TASK TO COMPLETE
Could you return each line of the material that has "UserName" in it?

DATA SHOWN
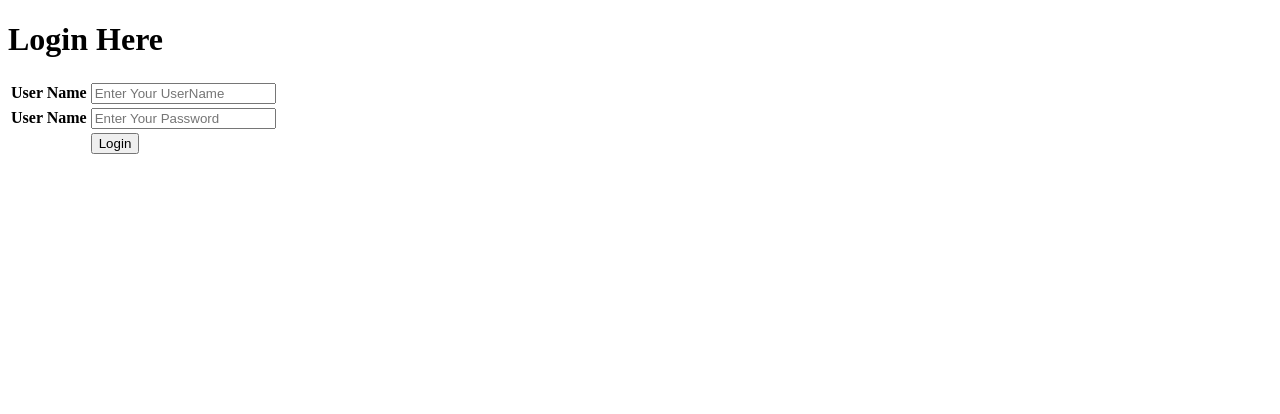
Repository: NitSharma87/Advance-Java
Page: http://localhost/Servlet_Excercise/LoginView.jsp
The author's editor kept a copy of each file at every save. The page is drawn from the files as they stood at one save, then again after the next save.
The browser window is 1280 px wide. The pictures show the whole page.
The page is served by Tomcat 10. Other server files are loaded and not shown.

Above is the page before, as saved 2026-07-07 10:34:20.

### Servlet Excercise/src/main/webapp/LoginView.jsp
<%@ page language="java" contentType="text/html; charset=UTF-8"
    pageEncoding="UTF-8"%>
<!DOCTYPE html>
<html>
<head>
<meta charset="UTF-8">
<title>Insert title here</title>
</head>
<body>
<h1>Login Here</h1>
<form action="/LoginCtl" method="get">
<table>
<tr>
<th>User Name</th>
<td><input type="text" name="login" placeholder="Enter Your UserName"></td>
</tr>

<tr>
<th>User Name</th>
<td><input type="password" name="password" placeholder="Enter Your Password"></td>
</tr>

<tr>
<th></th>
<td><input type="submit" value="Login"></td>
</tr>



</table>




</form>
</body>
</html>

### Servlet Excercise/src/main/webapp/Header.jsp
<%@ page language="java" contentType="text/html; charset=UTF-8"
	pageEncoding="UTF-8"%>
<!DOCTYPE html>
<html>
<head>
<meta charset="UTF-8">

<title>Insert title here</title>
</head>
<body>
<nav class="navbar navbar-expand-lg navbar-white bg-dark">
  <div class="container-fluid">
    <a class="navbar-brand" href="#">Navbar</a>
    <button class="navbar-toggler" type="button" data-bs-toggle="collapse" data-bs-target="#navbarSupportedContent" aria-controls="navbarSupportedContent" aria-expanded="false" aria-label="Toggle navigation">
      <span class="navbar-toggler-icon"></span>
    </button>
    <div class="collapse navbar-collapse" id="navbarSupportedContent">
      <ul class="navbar-nav me-auto mb-2 mb-lg-0">
        <li class="nav-item">
          <a class="nav-link active" aria-current="page" href="#">Home</a>
        </li>
        <li class="nav-item">
          <a class="nav-link" href="#">Link</a>
        </li>
        <li class="nav-item dropdown">
          <a class="nav-link dropdown-toggle" href="#" id="navbarDropdown" role="button" data-bs-toggle="dropdown" aria-expanded="false">
            Dropdown
          </a>
          <ul class="dropdown-menu" aria-labelledby="navbarDropdown">
            <li><a class="dropdown-item" href="#">Action</a></li>
            <li><a class="dropdown-item" href="#">Another action</a></li>
            <li><hr class="dropdown-divider"></li>
            <li><a class="dropdown-item" href="#">Something else here</a></li>
          </ul>
        </li>

      </ul>
      <form class="d-flex">
        <input class="form-control me-2" type="search" placeholder="Search" aria-label="Search">
        <button class="btn btn-outline-success" type="submit">Search</button>
      </form>
    </div>
  </div>
</nav>





</body>
</html>

After the next save:
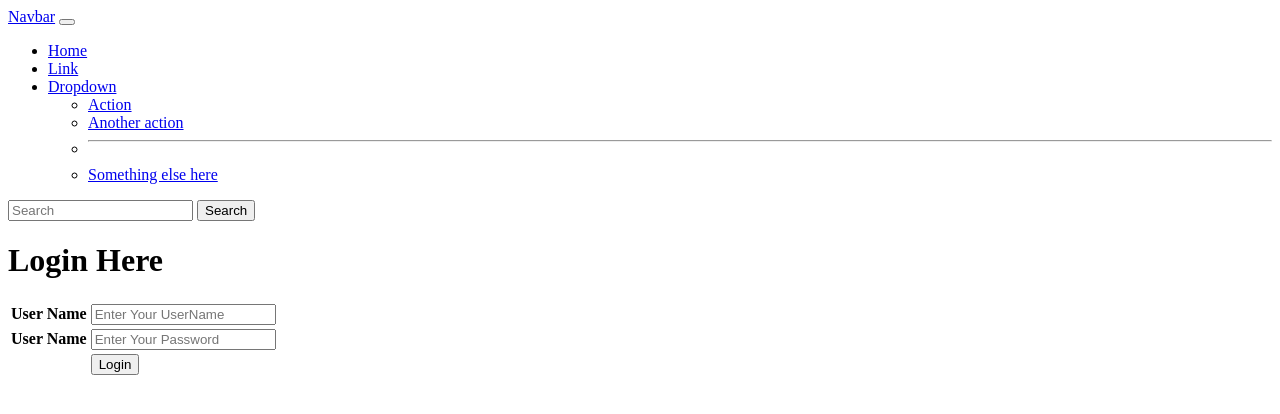
Saved 2 min 56 s later.
--- a/Servlet Excercise/src/main/webapp/LoginView.jsp
+++ b/Servlet Excercise/src/main/webapp/LoginView.jsp
@@ -1,5 +1,5 @@
 <%@ page language="java" contentType="text/html; charset=UTF-8"
-    pageEncoding="UTF-8"%>
+	pageEncoding="UTF-8"%>
 <!DOCTYPE html>
 <html>
 <head>
@@ -7,31 +7,35 @@
 <title>Insert title here</title>
 </head>
 <body>
-<h1>Login Here</h1>
-<form action="/LoginCtl" method="get">
-<table>
-<tr>
-<th>User Name</th>
-<td><input type="text" name="login" placeholder="Enter Your UserName"></td>
-</tr>
+<%@ include file ="Header.jsp" %>
+	<h1>Login Here</h1>
+	<form action="/LoginCtl" method="get">
+		<table>
+			<tr>
+				<th>User Name</th>
+				<td><input type="text" name="login"
+					placeholder="Enter Your UserName"></td>
+			</tr>
 
-<tr>
-<th>User Name</th>
-<td><input type="password" name="password" placeholder="Enter Your Password"></td>
-</tr>
+			<tr>
+				<th>User Name</th>
+				<td><input type="password" name="password"
+					placeholder="Enter Your Password"></td>
+			</tr>
 
-<tr>
-<th></th>
-<td><input type="submit" value="Login"></td>
-</tr>
+			<tr>
+				<th></th>
+				<td><input type="submit" value="Login"></td>
+			</tr>
 
 
 
-</table>
+		</table>
 
 
 
 
-</form>
+	</form>
+
 </body>
 </html>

EXERCISE SOLUTION
<td><input type="text" name="login" placeholder="Enter Your UserName"></td>
-<td><input type="text" name="login" placeholder="Enter Your UserName"></td>
+					placeholder="Enter Your UserName"></td>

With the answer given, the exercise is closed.